I saw a piece on TV that featured a guy who puts up videos of himself doing splits in strange places in the world. He has millions of followers. So many that companies pay him millions of dollars to do his goofy acts with their product in his hands. (Does the equation really work: I see a guy do goofy stuff + I see the guy do goofy stuff holding a particular brand of mop = I buy the mop? Companies believe so, in great numbers, to enormous sums of investment.)
What amuses?/bemuses?/disturbs? me is that millions of people watch this guy and others who do similar stupid stuff. How did the first person find this guy? Why did so many others watch, and continue to watch? It does not seem a good use of time. It does not seem worthwhile.

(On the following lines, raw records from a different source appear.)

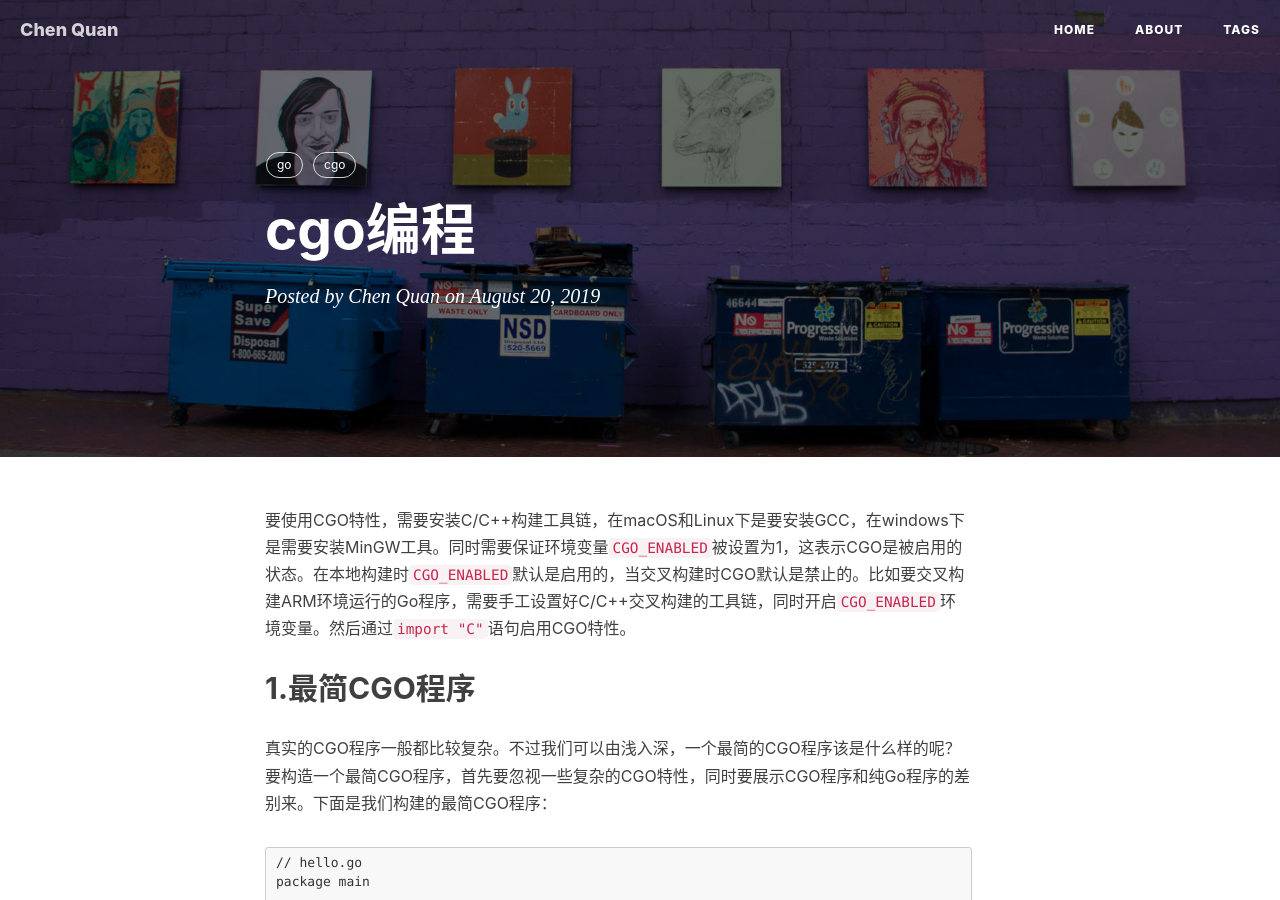
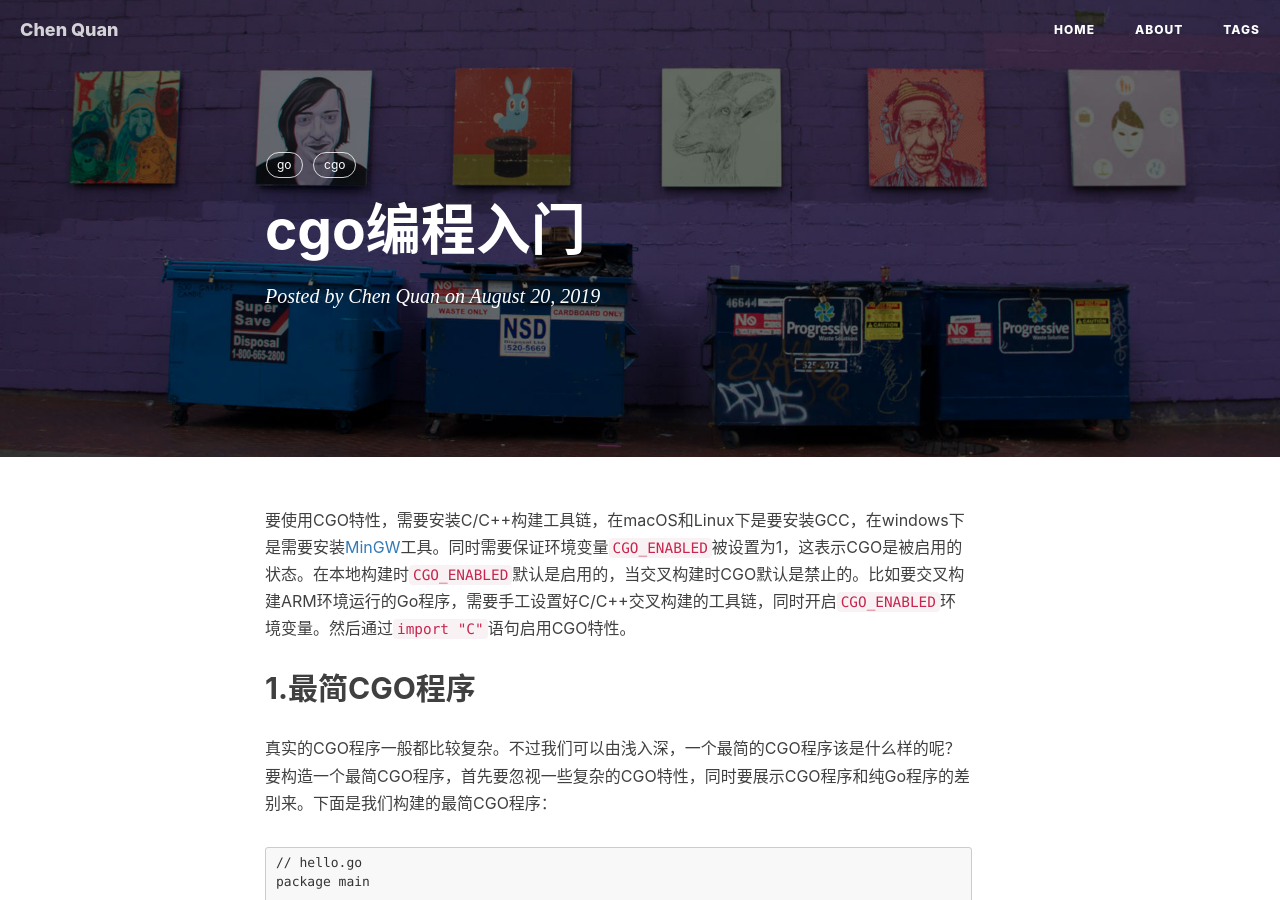
Before and after one commit to chenquan/chenquan.github.io, a Jekyll site: the page built from _posts/2019-08-20-cgo编程入门.md, in a window 1280 px wide and 900 px high. Built offline with Jekyll 4.4.1, drawn with Linux system fonts in a browser that asks for light colours; nearby versions of some CDN libraries; comment, search, counter and statistics services are not loaded.

Commit message:
Modity cgo编程入门

```diff
--- a/_posts/2019-08-20-cgo编程入门.md
+++ b/_posts/2019-08-20-cgo编程入门.md
@@ -1,16 +1,16 @@
 ---
 layout: post
-title: cgo编程
+title: cgo编程入门
 categories: [go]
 tags:
 - go
 - cgo
-description: cgo编程
+description: cgo编程入门
 ---
 
 
 
-要使用CGO特性，需要安装C/C++构建工具链，在macOS和Linux下是要安装GCC，在windows下是需要安装MinGW工具。同时需要保证环境变量`CGO_ENABLED`被设置为1，这表示CGO是被启用的状态。在本地构建时`CGO_ENABLED`默认是启用的，当交叉构建时CGO默认是禁止的。比如要交叉构建ARM环境运行的Go程序，需要手工设置好C/C++交叉构建的工具链，同时开启`CGO_ENABLED`环境变量。然后通过`import "C"`语句启用CGO特性。
+要使用CGO特性，需要安装C/C++构建工具链，在macOS和Linux下是要安装GCC，在windows下是需要安装[MinGW](http://www.mingw.org/)工具。同时需要保证环境变量`CGO_ENABLED`被设置为1，这表示CGO是被启用的状态。在本地构建时`CGO_ENABLED`默认是启用的，当交叉构建时CGO默认是禁止的。比如要交叉构建ARM环境运行的Go程序，需要手工设置好C/C++交叉构建的工具链，同时开启`CGO_ENABLED`环境变量。然后通过`import "C"`语句启用CGO特性。
 
 ## 1.最简CGO程序
 
```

But I myself certainly waste a lot of time, things that are not worth the while. Perhaps on stuff the guy-doing-silly-stuff-watchers would find ridiculous. Perhaps they would find my blog posts a waste of time, both the writing them and the reading of them. And look at you! Taking the time to read it when you could be doing any number of other important or flagrantly unimportant things.
Hannah Arendt wrote, “Nothing and nobody exists in this world whose very being does not suppose a spectator. In other words, nothing that is, insofar as it appears, exists in the singular; everything that is is meant to be perceived by somebody…”
The Splitting Man needs me; I need him. I could not exist but for another, an other, wending his or her silly way through an encounter in the world that may include me. But if Splitting Man does not see me, but I have seen him, do I exist? If I’ve only seen him on TV, does he exist? What does he have to say to me? If he could speak to me, create me in the listening, what would he say? And would I buy it?